06 Oct, 2017 | Movie Reviews / 2017 Releases / ALL ABOUT INSPIRED MOVIES / Inspired Movies (Alphabetical) / C

Officially adapted from Jon Favreau’s much appreciated Hollywood film with the same title, CHEF is first of all a far better film in terms of its core subject of food in comparison to earlier attempts made like CHEENI KUM and LUV SHUV TEY CHICKEN KHURANA. Secondly the project is not any scene to scene remake of its original. But a heartfelt Indian film, that can easily be quoted as a good example of how a westernized theme can be adapted in typical Indian settings adding the right ingredients and flavour resulting in a different film. 
So if you have already seen the original then consider this as a different film in Hindi revolving around almost the same characters. In fact I would like to rate it better than the English film in terms of emotions and performances as a more relatable film.
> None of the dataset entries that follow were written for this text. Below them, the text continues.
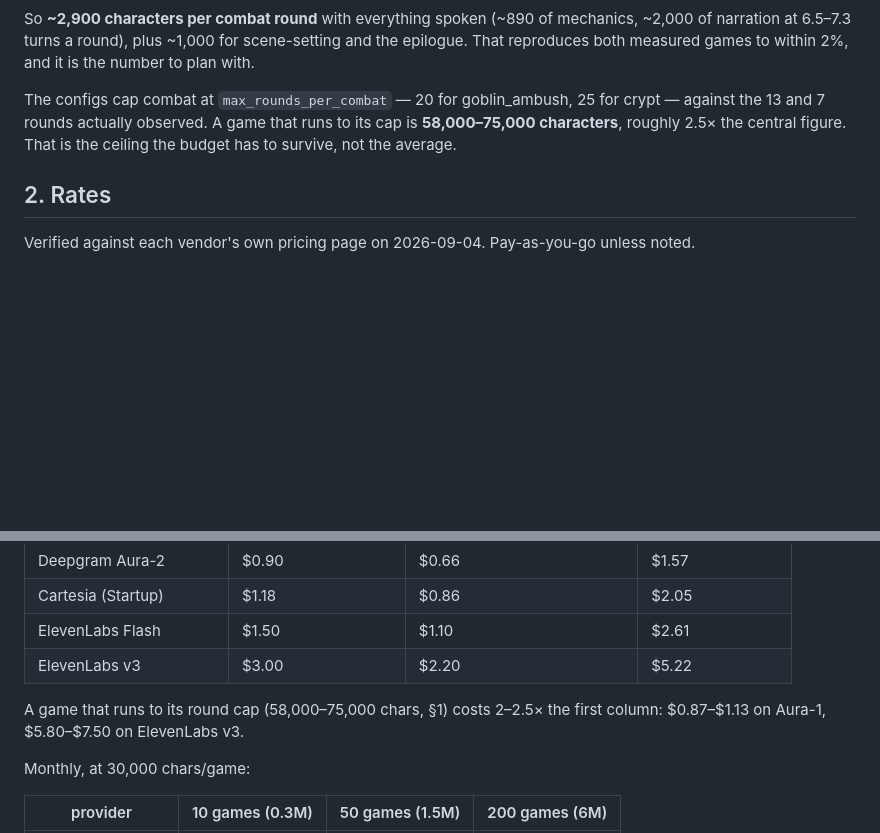
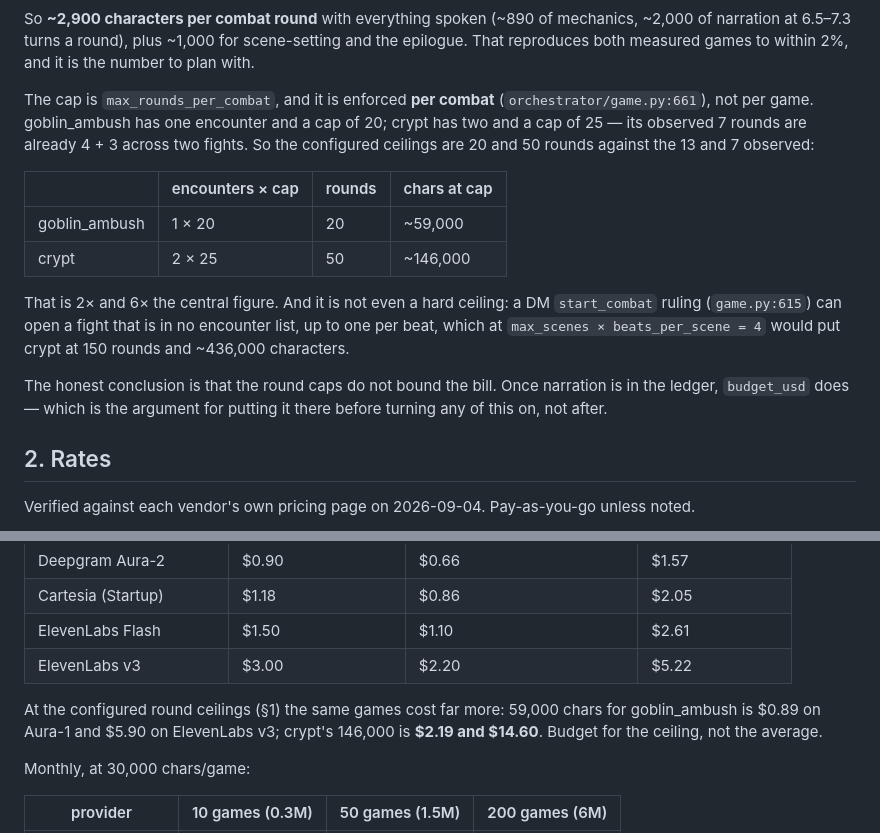
Before and after one commit to ivjames/dnd-sim, a Markdown page: TTS-COSTS.md, 2 parts joined by grey strips. Drawn GitHub-style; blank space fills up the shorter version.

Commit message:
The round cap is per combat, so the ceiling was half of one game's
max_rounds_per_combat is enforced inside _run_combat (game.py:661), and crypt
runs two encounters — its observed 7 rounds are 4 + 3 across two fights, not
one seven-round fight. Comparing that against a single 25-round cap understated
its ceiling by half: 2 x 25 rounds is ~146,000 characters, six times the
central figure and $14.60 on ElevenLabs v3, against the 75,000 claimed.

Chasing that down turned up something that matters more than the arithmetic.
A DM start_combat ruling (game.py:615) can open a fight that appears in no
encounter list, up to one per beat, so the number of combats is model-chosen
too and there is no static ceiling to quote — crypt's structural maximum is
nearer 150 rounds. Which settles what the ceiling actually is: not the round
caps but budget_usd, and only once narration is in the ledger. That was
already the first recommendation; it is now the one the numbers force.

Co-Authored-By: Claude Opus 5 <noreply@anthropic.com>
Claude-Session: https://claude.ai/code/session_01CsGUdcBYwp85rJZkbS2Mxa

```diff
--- a/TTS-COSTS.md
+++ b/TTS-COSTS.md
@@ -65,10 +65,25 @@ mechanics, ~2,000 of narration at 6.5–7.3 turns a round), plus ~1,000 for
 scene-setting and the epilogue. That reproduces both measured games to within
 2%, and it is the number to plan with.
 
-The configs cap combat at `max_rounds_per_combat` — 20 for goblin_ambush, 25
-for crypt — against the 13 and 7 rounds actually observed. A game that runs to
-its cap is **58,000–75,000 characters**, roughly 2.5× the central figure. That
-is the ceiling the budget has to survive, not the average.
+The cap is `max_rounds_per_combat`, and it is enforced **per combat**
+(`orchestrator/game.py:661`), not per game. goblin_ambush has one encounter and
+a cap of 20; crypt has two and a cap of 25 — its observed 7 rounds are already
+4 + 3 across two fights. So the configured ceilings are 20 and 50 rounds
+against the 13 and 7 observed:
+
+| | encounters × cap | rounds | chars at cap |
+|---|---|---|---|
+| goblin_ambush | 1 × 20 | 20 | ~59,000 |
+| crypt | 2 × 25 | 50 | ~146,000 |
+
+That is 2× and 6× the central figure. And it is not even a hard ceiling: a DM
+`start_combat` ruling (`game.py:615`) can open a fight that is in no encounter
+list, up to one per beat, which at `max_scenes × beats_per_scene = 4` would put
+crypt at 150 rounds and ~436,000 characters.
+
+The honest conclusion is that the round caps do not bound the bill. Once
+narration is in the ledger, `budget_usd` does — which is the argument for
+putting it there before turning any of this on, not after.
 
 ## 2. Rates
 
@@ -107,8 +122,10 @@ At the central 30,000 chars/game, and again with mechanics muted (22,000).
 | ElevenLabs Flash | $1.50 | $1.10 | $2.61 |
 | ElevenLabs v3 | $3.00 | $2.20 | $5.22 |
 
-A game that runs to its round cap (58,000–75,000 chars, §1) costs 2–2.5× the
-first column: $0.87–$1.13 on Aura-1, $5.80–$7.50 on ElevenLabs v3.
+At the configured round ceilings (§1) the same games cost far more: 59,000
+chars for goblin_ambush is $0.89 on Aura-1 and $5.90 on ElevenLabs v3;
+crypt's 146,000 is **$2.19 and $14.60**. Budget for the ceiling, not the
+average.
 
 Monthly, at 30,000 chars/game:
 
```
CHEF begins on an unusual note with a mix of a few delightful and unrequired sequences. The kid comes a bit late in the film that slightly disturbs you in the beginning and the father-son’s initial scenes too seem to be awkward. But it picks up soon and you feel well connected with the two characters as they go on a trip to Delhi and Amritsar visiting places where Saif used to work in his past. And this turns out to be the best sequence of the film respectfully mentioning the concept of ‘Guru Ka Langar’ (Free Food Service) in reference to Golden Temple, Amritsar, that certainly remains a thoughtful insertion in the script as it happened to be an Indian film specifically talking about FOOD.
The middle portions or the second act of CHEF remains the most engaging one featuring some well-written dialogues and immensely likable performances. The preparation of the food truck and the road trip brings freshness into the film before it goes back to a routine, predictable path ending on an open happy note suggesting a family reunion. A few sudden developments also look like out of the place but the father-son relationship and their insightful interaction keeps you connected along with the subtle humour and a few ‘Food Porn’ visuals focusing on the good-looking dishes being prepared.
An emotional story told in a fine simplistic way CHEF is a decent family entertainer directed by Raja Krishna Menon. But it surely could have been much better with some strong elevating sequences coming at regular intervals. The film scores with a striking cinematography and art direction, but the same cannot be said about its background score. Plus it loses its major marks for its songs or music (Raghu Dixit plays a cameo too), that seems okay while watching the film, but finds no place in your heart and mind while you are moving out of the theater. And such emotional stories desperately need some really good, catchy compositions that force you to pay attention on their lyrics too.
As the father-son duo both Saif Ali Khan and Svar Kamble shine bright and remain thoroughly impressive and real in their mutual interactions. Good to see Saif back in his likable form displaying the typical wit too. Chandan Roy Sanyal gives a lovable performance but also doesn’t get much to do in the film. Milind Soman looks fresh in his short appearance and the supporting cast acts fine including Dinesh P. Nair (the driver), who could have contributed a lot more. However it’s the presence of Padmapriya Janakiraman, that infuses a certain warmth into the film that was actually missing in the (all men) original. She looks stunning and is a complete natural in her role of a single mother (ex-wife of Saif).
Summing up, here we have a positive film with no negative characters in the script offering some decent family entertainment. So do give it a try and don’t forget to take along the kids as the film does have a few sequences we often get to see in our homes while interacting with the young ones.
(Note: The article also got featured at UC-News Mobile App in October 2017)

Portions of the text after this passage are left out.